In around 1631, Rembrandt moved to Amsterdam, the most prosperous port in northern Europe, and ‘crowded with merchants from every nation’. It offered a young and successful artist far more opportunities than sleepy Leiden.

Rembrandt lodged in the house of an art dealer called Hendrick van Uylenburgh, and while there, he met his landlord’s young cousin Saskia. They were married in 1634. The numerous paintings and drawings of her suggest the two were very happily married. In 1636, Saskia gave birth to their first son, Rumbartus. He died after only two weeks. Over the next four years two more children were born, but died within a couple of months.

His work, The Night Watch (1642), a multi-figure military scene, numbers among his most important commissions of this time as well as one of the top paintings of the Dutch Golden Age. Enormous in size, measuring approximately 12 x 14 feet, the painting features dramatic contrasts of light and shadow.

In the 10 years following the unveiling of The Night Watch, Rembrandt’s overall artistic output diminished drastically and he produced no painted portraits; either he received no portrait commissions or he stopped accepting such commissions. Speculation about what happened after The Night Watch has contributed to the “Rembrandt myth,” according to which the artist became largely misunderstood and was ignored. Often blamed for Rembrandt’s supposed downfall are the death of his wife and the supposed rejection of The Night Watch by those who commissioned it. But modern research has found no evidence that the painting was rejected or that Rembrandt experienced deep devastation upon his wife’s death.

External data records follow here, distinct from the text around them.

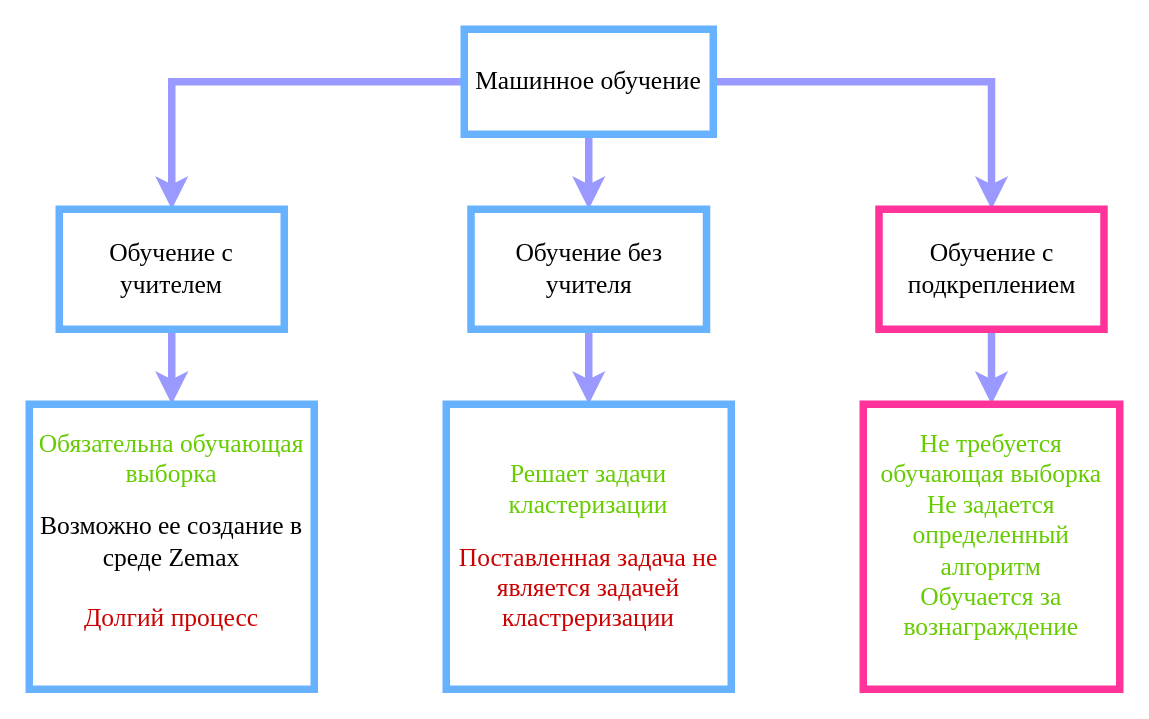
Earlier version of the draw.io diagram маш.drawio (Armore27/learning). Source tidied: cells renumbered, new cells numbered last; positions are measured from the earlier drawing's top-left corner, leaving out a move shared by most shapes. Both pictures are drawn from the tidied source at 150%, with x=0, y=0 at pixel (28, 28).
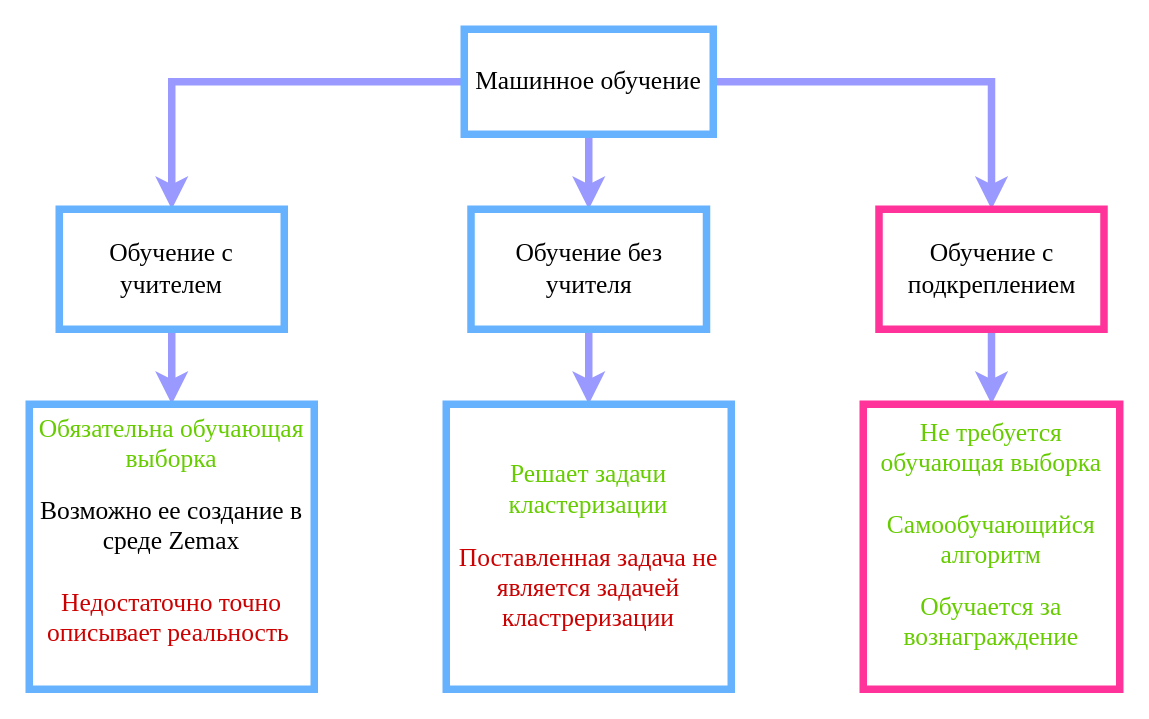
The same page after the edit.

Change to the diagram source:
```diff
@@
 <mxGraphModel>
   <root>
     <mxCell id="0" />
     <mxCell id="1" parent="0" />
     <mxCell id="2" style="edgeStyle=orthogonalEdgeStyle;rounded=0;jettySize=auto;html=1;entryX=0.5;entryY=0;entryDx=0;entryDy=0;strokeWidth=5;strokeColor=#9999FF;" parent="1" edge="1" source="5" target="9">
       <mxGeometry relative="1" as="geometry" />
     </mxCell>
     <mxCell id="3" style="edgeStyle=orthogonalEdgeStyle;rounded=0;jettySize=auto;html=1;entryX=0.5;entryY=0;entryDx=0;entryDy=0;strokeColor=#9999FF;strokeWidth=5;" parent="1" edge="1" source="5" target="7">
       <mxGeometry relative="1" as="geometry" />
     </mxCell>
     <mxCell id="4" style="edgeStyle=orthogonalEdgeStyle;rounded=0;jettySize=auto;html=1;entryX=0.5;entryY=0;entryDx=0;entryDy=0;strokeColor=#9999FF;strokeWidth=5;" parent="1" edge="1" source="5" target="11">
       <mxGeometry relative="1" as="geometry" />
     </mxCell>
     <mxCell id="5" value="&lt;font style=&quot;font-size: 17px&quot; face=&quot;Times New Roman&quot;&gt;Машинное обучение&lt;/font&gt;" style="rounded=0;whiteSpace=wrap;html=1;strokeColor=#66B2FF;strokeWidth=5;" parent="1" vertex="1">
       <mxGeometry x="290" width="166" height="70" as="geometry" />
     </mxCell>
     <mxCell id="6" style="edgeStyle=orthogonalEdgeStyle;rounded=0;jettySize=auto;html=1;strokeColor=#9999FF;strokeWidth=5;" parent="1" edge="1" source="7" target="12">
       <mxGeometry relative="1" as="geometry" />
     </mxCell>
     <mxCell id="7" value="&lt;font style=&quot;font-size: 17px&quot; face=&quot;Times New Roman&quot;&gt;Обучение с учителем&lt;/font&gt;" style="rounded=0;whiteSpace=wrap;html=1;strokeColor=#66B2FF;strokeWidth=5;" parent="1" vertex="1">
       <mxGeometry x="20" y="120" width="150" height="80" as="geometry" />
     </mxCell>
     <mxCell id="8" style="edgeStyle=orthogonalEdgeStyle;rounded=0;jettySize=auto;html=1;strokeColor=#9999FF;strokeWidth=5;" parent="1" edge="1" source="9" target="13">
       <mxGeometry relative="1" as="geometry" />
     </mxCell>
     <mxCell id="9" value="&lt;font style=&quot;font-size: 17px&quot; face=&quot;Times New Roman&quot;&gt;Обучение без учителя&lt;/font&gt;" style="rounded=0;whiteSpace=wrap;html=1;strokeColor=#66B2FF;strokeWidth=5;" parent="1" vertex="1">
       <mxGeometry x="294.5" y="120" width="157" height="80" as="geometry" />
     </mxCell>
     <mxCell id="10" style="edgeStyle=orthogonalEdgeStyle;rounded=0;jettySize=auto;html=1;strokeColor=#9999FF;strokeWidth=5;" parent="1" edge="1" source="11" target="14">
       <mxGeometry relative="1" as="geometry" />
     </mxCell>
     <mxCell id="11" value="&lt;font style=&quot;font-size: 17px&quot; face=&quot;Times New Roman&quot;&gt;Обучение с подкреплением&lt;/font&gt;" style="rounded=0;whiteSpace=wrap;html=1;strokeColor=#FF3399;strokeWidth=5;" parent="1" vertex="1">
       <mxGeometry x="566.5" y="120" width="150" height="80" as="geometry" />
     </mxCell>
-    <mxCell id="12" value="&lt;blockquote style=&quot;margin: 0 0 0 40px ; border: none ; padding: 0px&quot;&gt;&lt;/blockquote&gt;&lt;span style=&quot;font-size: 17px ; font-family: &amp;#34;times new roman&amp;#34;&quot;&gt;&lt;font color=&quot;#66cc00&quot;&gt;Обязательна обучающая выборка&lt;/font&gt;&lt;br&gt;&lt;/span&gt;&lt;br&gt;&lt;font face=&quot;Times New Roman&quot;&gt;&lt;span style=&quot;font-size: 17px&quot;&gt;&lt;div&gt;Возможно ее создание в среде Zemax&lt;/div&gt;&lt;div&gt;&lt;br&gt;&lt;/div&gt;&lt;div&gt;&lt;font color=&quot;#cc0000&quot;&gt;Долгий процесс&lt;/font&gt;&lt;/div&gt;&lt;/span&gt;&lt;/font&gt;&lt;font face=&quot;Times New Roman&quot;&gt;&lt;span style=&quot;font-size: 17px&quot;&gt;&lt;div&gt;&lt;br&gt;&lt;/div&gt;&lt;/span&gt;&lt;/font&gt;" style="whiteSpace=wrap;html=1;strokeColor=#66B2FF;strokeWidth=5;align=center;" parent="1" vertex="1">
+    <mxCell id="12" value="&lt;blockquote style=&quot;margin: 0 0 0 40px ; border: none ; padding: 0px&quot;&gt;&lt;/blockquote&gt;&lt;span style=&quot;font-size: 17px ; font-family: &amp;#34;times new roman&amp;#34;&quot;&gt;&lt;font color=&quot;#66cc00&quot;&gt;Обязательна обучающая выборка&lt;/font&gt;&lt;br&gt;&lt;/span&gt;&lt;br&gt;&lt;font face=&quot;Times New Roman&quot;&gt;&lt;span style=&quot;font-size: 17px&quot;&gt;&lt;div&gt;Возможно ее создание в среде Zemax&lt;/div&gt;&lt;div&gt;&lt;br&gt;&lt;/div&gt;&lt;div&gt;&lt;font color=&quot;#cc0000&quot;&gt;Недостаточно точно описывает реальность&amp;nbsp;&lt;/font&gt;&lt;/div&gt;&lt;/span&gt;&lt;/font&gt;&lt;font face=&quot;Times New Roman&quot;&gt;&lt;span style=&quot;font-size: 17px&quot;&gt;&lt;div&gt;&lt;br&gt;&lt;/div&gt;&lt;/span&gt;&lt;/font&gt;" style="whiteSpace=wrap;html=1;strokeColor=#66B2FF;strokeWidth=5;align=center;" parent="1" vertex="1">
       <mxGeometry y="250" width="190" height="190" as="geometry" />
     </mxCell>
     <mxCell id="13" value="&lt;font face=&quot;times new roman, serif&quot;&gt;&lt;font style=&quot;font-size: 17px&quot; color=&quot;#66cc00&quot;&gt;Решает задачи кластеризации&lt;/font&gt;&lt;br&gt;&lt;br&gt;&lt;span style=&quot;font-size: 17px&quot;&gt;&lt;font color=&quot;#cc0000&quot;&gt;Поставленная задача не является задачей кластреризации&lt;/font&gt;&lt;/span&gt;&lt;br&gt;&lt;/font&gt;" style="whiteSpace=wrap;html=1;strokeColor=#66B2FF;strokeWidth=5;" parent="1" vertex="1">
       <mxGeometry x="278" y="250" width="190" height="190" as="geometry" />
     </mxCell>
-    <mxCell id="14" value="&lt;font color=&quot;#66cc00&quot;&gt;&lt;span style=&quot;font-family: &amp;#34;times new roman&amp;#34; , serif ; font-size: 17px&quot;&gt;Не требуется обучающая выборка&lt;br&gt;Не задается определенный алгоритм&lt;/span&gt;&lt;br&gt;&lt;span style=&quot;font-family: &amp;#34;times new roman&amp;#34; , serif ; font-size: 17px&quot;&gt;Обучается за вознаграждение&lt;/span&gt;&lt;br&gt;&lt;/font&gt;&lt;div&gt;&lt;br&gt;&lt;/div&gt;&lt;font color=&quot;#66cc00&quot;&gt;&lt;span style=&quot;font-size: medium ; white-space: normal&quot;&gt;&lt;/span&gt;&lt;/font&gt;" style="rounded=0;whiteSpace=wrap;html=1;strokeColor=#FF3399;strokeWidth=5;align=center;" parent="1" vertex="1">
+    <mxCell id="14" value="&lt;font color=&quot;#66cc00&quot;&gt;&lt;span style=&quot;font-family: &amp;#34;times new roman&amp;#34; , serif ; font-size: 17px&quot;&gt;Не требуется обучающая выборка&lt;br&gt;&lt;br&gt;Самообучающийся алгоритм&lt;br&gt;&lt;/span&gt;&lt;br&gt;&lt;span style=&quot;font-family: &amp;#34;times new roman&amp;#34; , serif ; font-size: 17px&quot;&gt;Обучается за вознаграждение&lt;/span&gt;&lt;br&gt;&lt;/font&gt;&lt;div&gt;&lt;br&gt;&lt;/div&gt;&lt;font color=&quot;#66cc00&quot;&gt;&lt;span style=&quot;font-size: medium ; white-space: normal&quot;&gt;&lt;/span&gt;&lt;/font&gt;" style="rounded=0;whiteSpace=wrap;html=1;strokeColor=#FF3399;strokeWidth=5;align=center;" parent="1" vertex="1">
       <mxGeometry x="556" y="250" width="171" height="190" as="geometry" />
     </mxCell>
   </root>
 </mxGraphModel>
```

Rembrandt lived beyond his means, buying art (including bidding up his own work), prints (often used in his paintings) and rarities, which probably caused a court arrangement to avoid his bankruptcy in 1656, by selling most of his paintings and large collection of antiquities. The sale list survives and gives us a good insight into his collections, which apart from Old Master paintings and drawings included busts of the Roman Emperors, suits of Japanese armour among many objects from Asia, and collections of natural history and minerals – the prices realized in the sales in 1657 and 1658 were disappointing. He also had to sell his house and his printing-press and move to more modest accommodation on the Rozengracht in 1660. The authorities and his creditors were generally accommodating to him, except for the Amsterdam painters’ guild, who introduced a new rule that no one in Rembrandt’s circumstances could trade as a painter. To get round this, Hendrickje and Titus set up a business as art-dealers in 1660, with Rembrandt as an employee.

In 1661 Rembrandt (or rather the new business) was contracted to complete work for the newly built city hall, but only after Govert Flinck, the artist previously commissioned, died without beginning to paint. The resulting work, The Conspiracy of Claudius Civilis, was rejected and returned to the painter; the surviving fragment is only a fraction of the whole work. It was around this time that Rembrandt took on his last apprentice, Aert de Gelder. In 1662 he was still fulfilling major commissions for portraits and other works. In 1662 one of Rembrandt’s creditors went to the High Court (Hof van Holland) to contest that Titus had to be paid first. Isaac van Hertsbeeck lost twice and had to pay the money he had already received to Titus, which he did in 1668. When Cosimo III de’ Medici, Grand Duke of Tuscany came to Amsterdam in 1667, he visited Rembrandt at his house.